▸ Try it
All the entries below should be reproduced exactly.
########################################
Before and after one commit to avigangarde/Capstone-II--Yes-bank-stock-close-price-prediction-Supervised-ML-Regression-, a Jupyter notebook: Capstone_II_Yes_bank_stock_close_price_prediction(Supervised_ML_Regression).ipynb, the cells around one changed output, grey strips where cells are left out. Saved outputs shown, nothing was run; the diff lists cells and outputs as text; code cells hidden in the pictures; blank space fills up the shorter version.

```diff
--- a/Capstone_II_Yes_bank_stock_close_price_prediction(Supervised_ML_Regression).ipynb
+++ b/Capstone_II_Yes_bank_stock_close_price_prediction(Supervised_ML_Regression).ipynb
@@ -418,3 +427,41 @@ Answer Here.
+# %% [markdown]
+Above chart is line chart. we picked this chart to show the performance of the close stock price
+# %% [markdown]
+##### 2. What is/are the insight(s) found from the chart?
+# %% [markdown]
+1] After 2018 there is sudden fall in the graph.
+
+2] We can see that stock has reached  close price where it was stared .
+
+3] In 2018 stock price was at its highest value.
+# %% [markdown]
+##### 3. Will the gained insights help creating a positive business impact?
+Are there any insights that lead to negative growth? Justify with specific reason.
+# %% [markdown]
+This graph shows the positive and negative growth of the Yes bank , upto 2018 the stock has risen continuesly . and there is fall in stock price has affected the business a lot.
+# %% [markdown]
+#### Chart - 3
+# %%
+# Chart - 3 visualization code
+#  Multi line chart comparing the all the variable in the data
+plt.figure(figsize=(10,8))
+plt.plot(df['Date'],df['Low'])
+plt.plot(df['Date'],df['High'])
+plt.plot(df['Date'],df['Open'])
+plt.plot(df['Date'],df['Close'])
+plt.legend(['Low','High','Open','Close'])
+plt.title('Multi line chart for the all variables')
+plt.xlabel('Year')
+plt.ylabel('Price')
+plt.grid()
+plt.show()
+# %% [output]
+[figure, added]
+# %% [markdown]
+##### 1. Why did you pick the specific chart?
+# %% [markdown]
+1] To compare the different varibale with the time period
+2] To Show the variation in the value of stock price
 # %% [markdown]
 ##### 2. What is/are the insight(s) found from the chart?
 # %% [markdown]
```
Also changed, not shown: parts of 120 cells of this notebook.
########################################
▸ Response area
Before and after one commit to avigangarde/Capstone-II--Yes-bank-stock-close-price-prediction-Supervised-ML-Regression-, a Jupyter notebook: Capstone_II_Yes_bank_stock_close_price_prediction(Supervised_ML_Regression).ipynb, the cells around one changed output, grey strips where cells are left out. Saved outputs shown, nothing was run; the diff lists cells and outputs as text; code cells hidden in the pictures; blank space fills up the shorter version.

```diff
--- a/Capstone_II_Yes_bank_stock_close_price_prediction(Supervised_ML_Regression).ipynb
+++ b/Capstone_II_Yes_bank_stock_close_price_prediction(Supervised_ML_Regression).ipynb
@@ -418,3 +427,41 @@ Answer Here.
+# %% [markdown]
+Above chart is line chart. we picked this chart to show the performance of the close stock price
+# %% [markdown]
+##### 2. What is/are the insight(s) found from the chart?
+# %% [markdown]
+1] After 2018 there is sudden fall in the graph.
+
+2] We can see that stock has reached  close price where it was stared .
+
+3] In 2018 stock price was at its highest value.
+# %% [markdown]
+##### 3. Will the gained insights help creating a positive business impact?
+Are there any insights that lead to negative growth? Justify with specific reason.
+# %% [markdown]
+This graph shows the positive and negative growth of the Yes bank , upto 2018 the stock has risen continuesly . and there is fall in stock price has affected the business a lot.
+# %% [markdown]
+#### Chart - 3
+# %%
+# Chart - 3 visualization code
+#  Multi line chart comparing the all the variable in the data
+plt.figure(figsize=(10,8))
+plt.plot(df['Date'],df['Low'])
+plt.plot(df['Date'],df['High'])
+plt.plot(df['Date'],df['Open'])
+plt.plot(df['Date'],df['Close'])
+plt.legend(['Low','High','Open','Close'])
+plt.title('Multi line chart for the all variables')
+plt.xlabel('Year')
+plt.ylabel('Price')
+plt.grid()
+plt.show()
+# %% [output]
+[figure, added]
+# %% [markdown]
+##### 1. Why did you pick the specific chart?
+# %% [markdown]
+1] To compare the different varibale with the time period
+2] To Show the variation in the value of stock price
 # %% [markdown]
 ##### 2. What is/are the insight(s) found from the chart?
 # %% [markdown]
```
Also changed, not shown: parts of 120 cells of this notebook.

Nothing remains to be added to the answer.